High Flying Bird
(SPOILERS) The most noticeable thing about Steven Soderbergh’s return to moviemaking has been that so few really noticed. He has directed four films since his four-year hiatus (sorry, retirement), with a fifth on the way, and seems to be operating by a career rationale in direct contrast to Tarantino’s. The latter wants every one to count, to dig deep into his auteur status and thus leave behind an indomitable rep (underlined by that all-important – and terrifying as a prospect to some – ten-and-out movies). Soderbergh appears to have only one criterion in picking his projects: that they’re desperately inessential.
Of course, I’m saying all this as someone who hasn’t bothered to catch any of his comeback pictures until now. But it says something that out of seventeen-odd features since 2000 perhaps two of them could be claimed as more than either respectable, okay-ish, middling or a mistake. If you’re wondering, those would be The Informant! and curate’s egg Ocean’s Twelve.
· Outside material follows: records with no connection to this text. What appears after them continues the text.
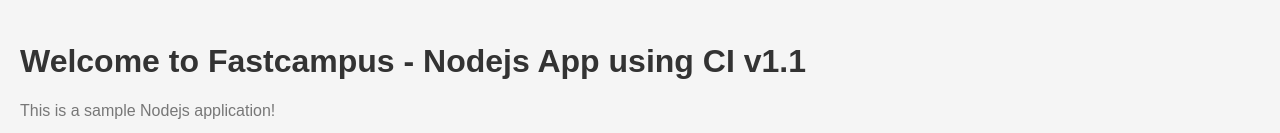
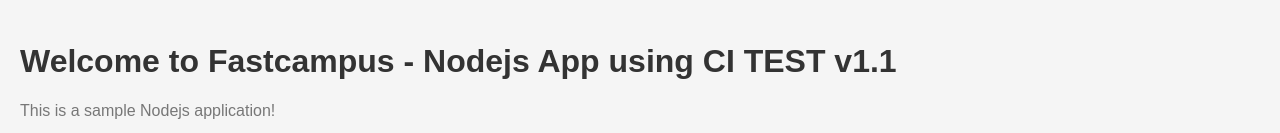
Before and after one commit to seoeunjoo73/docker-ci, a website: page public/index.html in a window 1280 px wide. Shown: the part 284-417 px from the top of the page. Drawn offline with Linux system fonts and the light colour scheme.

Commit message:
Update index.html
test

```diff
--- a/public/index.html
+++ b/public/index.html
@@ -7,7 +7,7 @@
 </head>
 <body>
   <img src="images/fastcampus.png" alt="fastcampus logo">
-  <h1>Welcome to Fastcampus - Nodejs App using CI v1.1</h1>
+  <h1>Welcome to Fastcampus - Nodejs App using CI TEST v1.1</h1>
   <p>This is a sample Nodejs application!</p>
 </body>
 </html>
```
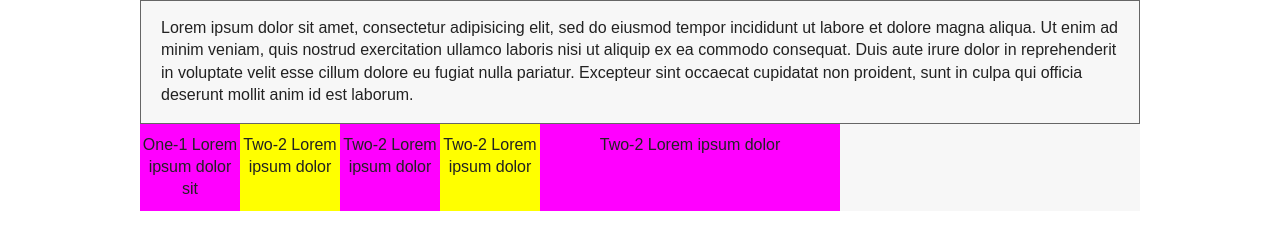
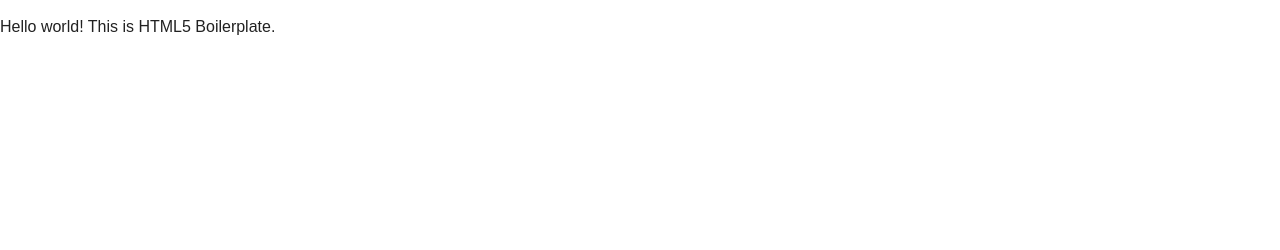
Before and after one commit to litsazib/HTML-SASS-StartapPack, a plain HTML site: page index.html in a window 1280 px wide. Drawn offline with nearby package versions, Linux system fonts and the light colour scheme.

Commit message:
init commit

```diff
--- a/index.html
+++ b/index.html
@@ -16,42 +16,9 @@
         <!--[if lt IE 8]>
             <p class="browserupgrade">You are using an <strong>outdated</strong> browser. Please <a href="http://browsehappy.com/">upgrade your browser</a> to improve your experience.</p>
         <![endif]-->
-        <header class="oc-container">
-          <div class="oc-row">
-            <p class="pre">Lorem ipsum dolor sit amet, consectetur adipisicing elit, sed do eiusmod tempor incididunt ut labore et dolore magna aliqua. Ut enim ad minim veniam, quis nostrud exercitation ullamco laboris nisi ut aliquip ex ea commodo consequat. Duis aute irure dolor in reprehenderit
-              in voluptate velit esse cillum dolore eu fugiat nulla pariatur. Excepteur sint occaecat cupidatat non proident, sunt in culpa qui officia deserunt mollit anim id est laborum.</p>
-          </div>
-        </header>
 
-        <section class="oc-container">
-            <div class="thumb_area">
-              <div class="item">One-1
-                Lorem ipsum dolor sit
-              </div>
-              <div class="item">Two-2
-                Lorem ipsum dolor
-              </div>
-              <div class="item">Two-2
-                Lorem ipsum dolor
-              </div>
-              <div class="item">Two-2
-                Lorem ipsum dolor
-              </div>
-              <div class="item">Two-2
-                Lorem ipsum dolor
-              </div>
-              <!-- <div class="item">2</div> -->
-
-          </div>
-        </section>
-
-
-
-
-
-
-
-
+    <!-- application content here -->
+    <p>Hello world! This is HTML5 Boilerplate.</p>
 
     <script src="https://code.jquery.com/jquery-1.12.0.min.js"></script>
     <script>window.jQuery || document.write('<script src="js/vendor/jquery-3.1.1.min.js"><\/script>')</script>
--- a/scss/layouts/_header.scss
+++ /dev/null
@@ -1,10 +0,0 @@
-.oc-container{
-  width: 1000px;
-  margin: 0 auto;
-  background-color: #f7f7f7;
-}
-.oc-row{
-  padding-left: 20px;
-  padding-right: 20px;
-  @include add-border(1px,$circle-outline-color,'all');
-}
--- a/scss/layouts/thumbnail.scss
+++ /dev/null
@@ -1,19 +0,0 @@
-.thumb_area{
-  display: flex;
-  flex-direction: row;
-}
-.item:nth-child(odd){
-  background-color: #FF00FF;
-}
-.item:nth-child(even){
-  background-color: #ff0;
-}
-.item{
-  // flex:1;
-  text-align: center;
-  padding: 10px 0px;
-  flex-basis: 100px;
-}
-.item:nth-of-type(5){
-  flex-basis: 300px;
-}
--- a/scss/main.scss
+++ b/scss/main.scss
@@ -69,7 +69,6 @@ textarea {
    @import 'layouts/_nav.scss';
    @import 'layouts/_header.scss';
    @import 'layouts/_footer.scss';
-   @import 'layouts/thumbnail.scss';
 
    @import 'modules/_typography.scss';
    @import 'modules/_blocks.scss';
```
Also changed, not shown: scss/main.css, 1 other file.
I said Soderbergh’s one criterion for picking projects was their inessentiality, but that’s not entirely true. Foremost, and likely informing that inessentiality, is what he can bring to them technically. He’s like Bob Zemeckis but for cameras rather than special effects.
So High Flying Bird, like Unsane before it, was made on an iPhone 8 (with a special lens). Why? Because he can, and because Netflix stumped up the cash. There’s probably a “If I can do it, so can you” lesson for aspiring young filmmakers here, but it’s rather lost in the realisation that, yeah, High Flying Bird looks fine considering it was filmed on an iPhone, but it hardly looks great. And formally, it’s a very uninteresting film. You’re watching it thinking “This is how he’s holding his iPhone right now to get that shot”.
The fact that you’re so preoccupied arguably comes down to the inessential material, unflatteringly evidencing that Moonlight Oscar winner Tarell Alvin McCraney is a playwright first and foremost, since the film is shot through with an inescapable staginess in structure and design. You can get away with that with an adaptation of Glengarry Glen Ross because the material and the characters grab you; you may not be interested in real estate, but their situations and pressures draw you in. While I’ll bet there’s a way to make an interesting movie out of the workings of the NBA, particularly for someone with zero fascination for the subject like me, this is not it. And it has about as much passion behind it as every other of Soderbergh’s projects. Which is none.
There’s an Altman-esque quality to his career at this stage, in that it appears working indiscriminately is enough, and if you get something decent at the end of a shoot, well that’s simply the luck of the draw. There’s a kernel of a good idea here in André Holland’s sports agent wheeling and dealing and finagling during a pro-basketball lockout, but Soderbergh and McCraney keep us so far from his doing that, there’s no intrigue, such that when the reveal of what he’s done comes, it elicits a shrug rather than applause at how clever he’s been.
Holland’s great, though, and entirely responsible for what interest the picture does garner. Nice too to see Bill Duke, and there are small roles for a beefy-looking Zachary Quinto and Kyle MacLachlan. Soderbergh employs devices such as players talking to camera about their experiences, When Harry Met Sally… style. It feels like just that, an old narrative enabler, lazily used. High Flying Bird is a scribble of a movie, a scribble that, in this case, took three weeks to get down on paper. Now it’s forgotten, lost in the Netflix pile, and its director is on to the next scribble. There’ll be another following that one presently.
Agree? Disagree? Mildly or vehemently? Let me know in the comments below.